Top of RECORDS FOR THIS EXERCISE

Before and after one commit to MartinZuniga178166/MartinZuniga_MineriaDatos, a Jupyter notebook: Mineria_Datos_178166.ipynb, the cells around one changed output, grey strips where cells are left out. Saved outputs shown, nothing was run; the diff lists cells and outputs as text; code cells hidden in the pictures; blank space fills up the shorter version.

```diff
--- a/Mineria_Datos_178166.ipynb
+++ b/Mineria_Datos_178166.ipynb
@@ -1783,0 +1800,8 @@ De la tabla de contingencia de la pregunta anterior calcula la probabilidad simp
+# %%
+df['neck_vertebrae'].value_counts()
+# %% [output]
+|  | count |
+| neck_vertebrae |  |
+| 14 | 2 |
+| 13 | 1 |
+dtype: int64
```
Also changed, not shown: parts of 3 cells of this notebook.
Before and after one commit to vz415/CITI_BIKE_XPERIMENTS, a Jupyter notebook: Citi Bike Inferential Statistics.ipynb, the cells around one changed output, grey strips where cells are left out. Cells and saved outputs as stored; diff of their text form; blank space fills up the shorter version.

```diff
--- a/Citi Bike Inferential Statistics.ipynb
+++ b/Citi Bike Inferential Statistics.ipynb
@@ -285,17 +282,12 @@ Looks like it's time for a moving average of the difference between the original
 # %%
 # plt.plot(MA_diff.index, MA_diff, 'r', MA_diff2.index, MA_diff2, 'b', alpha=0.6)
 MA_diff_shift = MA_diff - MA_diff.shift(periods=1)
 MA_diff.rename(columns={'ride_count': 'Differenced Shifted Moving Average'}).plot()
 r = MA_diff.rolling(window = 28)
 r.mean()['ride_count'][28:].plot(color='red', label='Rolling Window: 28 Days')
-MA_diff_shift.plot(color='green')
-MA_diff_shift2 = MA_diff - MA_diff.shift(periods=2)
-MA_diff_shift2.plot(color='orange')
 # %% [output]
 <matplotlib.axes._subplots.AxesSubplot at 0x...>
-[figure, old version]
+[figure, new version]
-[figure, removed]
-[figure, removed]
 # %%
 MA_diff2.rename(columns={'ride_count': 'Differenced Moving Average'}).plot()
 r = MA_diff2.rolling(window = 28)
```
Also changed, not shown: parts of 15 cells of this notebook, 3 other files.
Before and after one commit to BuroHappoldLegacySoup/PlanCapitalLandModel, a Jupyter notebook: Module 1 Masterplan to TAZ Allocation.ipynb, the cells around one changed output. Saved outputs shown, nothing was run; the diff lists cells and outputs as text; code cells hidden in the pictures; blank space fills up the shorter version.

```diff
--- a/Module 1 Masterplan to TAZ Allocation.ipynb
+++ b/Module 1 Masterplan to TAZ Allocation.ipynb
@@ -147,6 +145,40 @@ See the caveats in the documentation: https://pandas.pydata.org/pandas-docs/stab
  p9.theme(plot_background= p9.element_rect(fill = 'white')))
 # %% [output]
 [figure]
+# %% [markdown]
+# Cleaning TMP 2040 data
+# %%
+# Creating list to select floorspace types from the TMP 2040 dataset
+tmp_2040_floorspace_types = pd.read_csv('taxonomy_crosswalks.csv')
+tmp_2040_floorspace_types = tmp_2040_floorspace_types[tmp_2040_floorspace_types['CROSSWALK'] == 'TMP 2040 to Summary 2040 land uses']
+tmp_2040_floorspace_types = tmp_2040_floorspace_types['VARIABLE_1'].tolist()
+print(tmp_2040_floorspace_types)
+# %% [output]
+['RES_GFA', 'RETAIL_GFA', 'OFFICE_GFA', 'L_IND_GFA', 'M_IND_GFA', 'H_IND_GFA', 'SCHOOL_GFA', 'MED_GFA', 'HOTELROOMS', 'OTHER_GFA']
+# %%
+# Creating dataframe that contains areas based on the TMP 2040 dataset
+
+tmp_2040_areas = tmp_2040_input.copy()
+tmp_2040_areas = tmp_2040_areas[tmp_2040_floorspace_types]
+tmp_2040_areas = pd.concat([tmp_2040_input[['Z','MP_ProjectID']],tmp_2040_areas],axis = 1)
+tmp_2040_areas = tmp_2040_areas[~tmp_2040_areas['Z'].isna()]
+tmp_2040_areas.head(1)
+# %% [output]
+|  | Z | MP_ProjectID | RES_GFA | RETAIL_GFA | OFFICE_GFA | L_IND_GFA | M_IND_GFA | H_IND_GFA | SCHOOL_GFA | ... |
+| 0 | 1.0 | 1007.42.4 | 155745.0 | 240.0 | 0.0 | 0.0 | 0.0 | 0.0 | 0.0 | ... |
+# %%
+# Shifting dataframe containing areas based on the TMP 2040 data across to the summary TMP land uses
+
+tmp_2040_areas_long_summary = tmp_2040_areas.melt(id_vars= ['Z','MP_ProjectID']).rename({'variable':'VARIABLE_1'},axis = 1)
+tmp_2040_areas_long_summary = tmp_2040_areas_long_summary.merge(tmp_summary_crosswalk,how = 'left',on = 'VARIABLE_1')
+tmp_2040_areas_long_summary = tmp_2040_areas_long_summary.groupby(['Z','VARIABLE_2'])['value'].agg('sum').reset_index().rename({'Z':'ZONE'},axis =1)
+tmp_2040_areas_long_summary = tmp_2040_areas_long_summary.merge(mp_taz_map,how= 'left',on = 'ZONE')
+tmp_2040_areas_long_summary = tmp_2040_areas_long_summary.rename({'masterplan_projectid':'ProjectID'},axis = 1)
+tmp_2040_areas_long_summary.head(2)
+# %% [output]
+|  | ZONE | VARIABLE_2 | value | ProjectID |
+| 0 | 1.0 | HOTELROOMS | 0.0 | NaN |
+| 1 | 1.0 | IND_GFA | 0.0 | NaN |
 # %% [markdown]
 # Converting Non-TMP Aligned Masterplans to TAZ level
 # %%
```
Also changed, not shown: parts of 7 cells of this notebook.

Bottom of RECORDS FOR THIS EXERCISE

**INSTRUCTIONS TO FOLLOW**
Lines of the data above that include the string "code" must each be copied.

**SOLUTION TO THE PROBLEM**
Before and after one commit to MartinZuniga178166/MartinZuniga_MineriaDatos, a Jupyter notebook: Mineria_Datos_178166.ipynb, the cells around one changed output, grey strips where cells are left out. Saved outputs shown, nothing was run; the diff lists cells and outputs as text; code cells hidden in the pictures; blank space fills up the shorter version.
Before and after one commit to BuroHappoldLegacySoup/PlanCapitalLandModel, a Jupyter notebook: Module 1 Masterplan to TAZ Allocation.ipynb, the cells around one changed output. Saved outputs shown, nothing was run; the diff lists cells and outputs as text; code cells hidden in the pictures; blank space fills up the shorter version.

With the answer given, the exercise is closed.